7. Make sure the ball of your foot fits comfortably into the widest part (ball pocket) of the shoe.
8. Ask about different widths if your feet are wider or narrower than average.
9. Ask about half sizes if you think you are in between. Not all stores carry them, but when they do, you may find that you're happier in between whole numbers.
10. Don’t purchase shoes that feel tight, expecting them to stretch to fit.
11. Your heel should fit comfortably in the shoe with minimum amount of slippage.
12. Walk in the shoe to make sure it fits and feels right. (Fashionable shoes CAN be comfortable and healthy!)
13. Avoid tall heels, especially high, pointy ones. For all their glamor and fashion, these shoes are the least comfortable of the bunch. They concentrate your weight on a smaller area than your foot was designed to walk on, increasing pressure and often creating pinch points. They can make balance difficult and sink into soft materials, like sand or turf. Go with low heels or flats as much as possible, especially if you will spend much time on your feet in these shoes.
14. Look and feel for padding and cushioning. There doesn't seem to be as much space for it in dress shoes as in athletic shoes, but take all you can get. Any layer of foam or rubber that can cushion the impact between hard pavement and your foot will make standing and walking more comfortable.
* Consider putting comfort above fashion, especially if you'll be standing a lot in these shoes (e.g. waiting tables). That doesn't mean you need to interview for a job or attend a wedding in your old tennis shoes, but you could choose lower heels or elegant flats in a classic style and dress up the outfit with a scarf, necklace, and purse, instead.
* Seek out manufacturers geared toward comfort, and if you find one you like, visit them first next time.
* Get two pairs, if you finally find good dress shoes and they're a classic style you'll wear for a long time.
* Make sure that you wear the shoes around the store while shopping, if appropriate. Many shoes feel great for the first couple of minutes, then begin to burn the ball of the foot, pinch your toes, tilt your foot forward, or slip after a few minutes.
* Whenever you shop for anything, wear your most flattering, comfortable clothing, shoes, accessories. If what you are trying on is less wonderful than what you wore into the store, leave it where it is, and look elsewhere. Especially with shoes, comfort is king.
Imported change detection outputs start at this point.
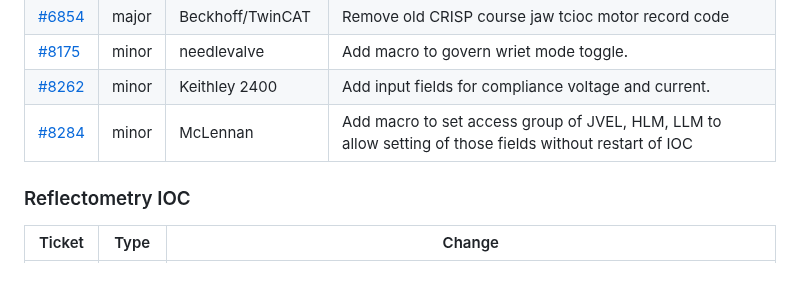
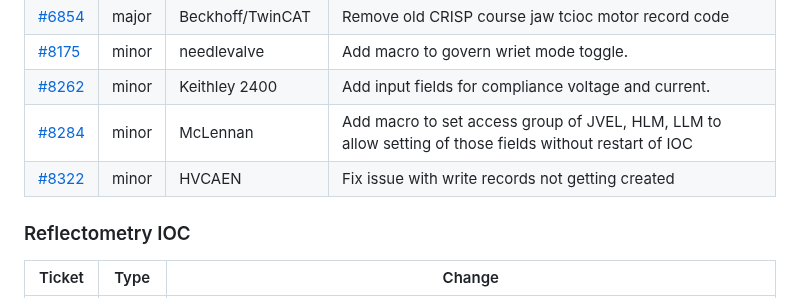
Before and after one commit to ISISComputingGroup/IBEX, a Markdown page: release_notes/ReleaseNotes_Upcoming.md, the part around the change. GitHub-like rendering.

Commit message:
Ticket8322 caen write

```diff
--- a/release_notes/ReleaseNotes_Upcoming.md
+++ b/release_notes/ReleaseNotes_Upcoming.md
@@ -36,7 +36,7 @@ See [here](https://github.com/ISISComputingGroup/IBEX/wiki#instrument-informatio
 | [#8175](https://github.com/ISISComputingGroup/IBEX/issues/8175) | minor | needlevalve | Add macro to govern wriet mode toggle. |
 | [#8262](https://github.com/ISISComputingGroup/IBEX/issues/8262) | minor | Keithley 2400 | Add input fields for compliance voltage and current. |
 | [#8284](https://github.com/ISISComputingGroup/IBEX/issues/8284)| minor | McLennan | Add macro to set access group of JVEL, HLM, LLM to allow setting of those fields without restart of IOC |
-
+| [#8322](https://github.com/ISISComputingGroup/IBEX/issues/8322)| minor | HVCAEN | Fix issue with write records not getting created |
 ### Reflectometry IOC
 
 | Ticket | Type | Change |
```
How does the shoe look with your normal outfit? Is it as comfortable as what you wore into the store? Can you make it work with more items from your wardrobe?
Posted by Jane at Friday, May 22, 2009 |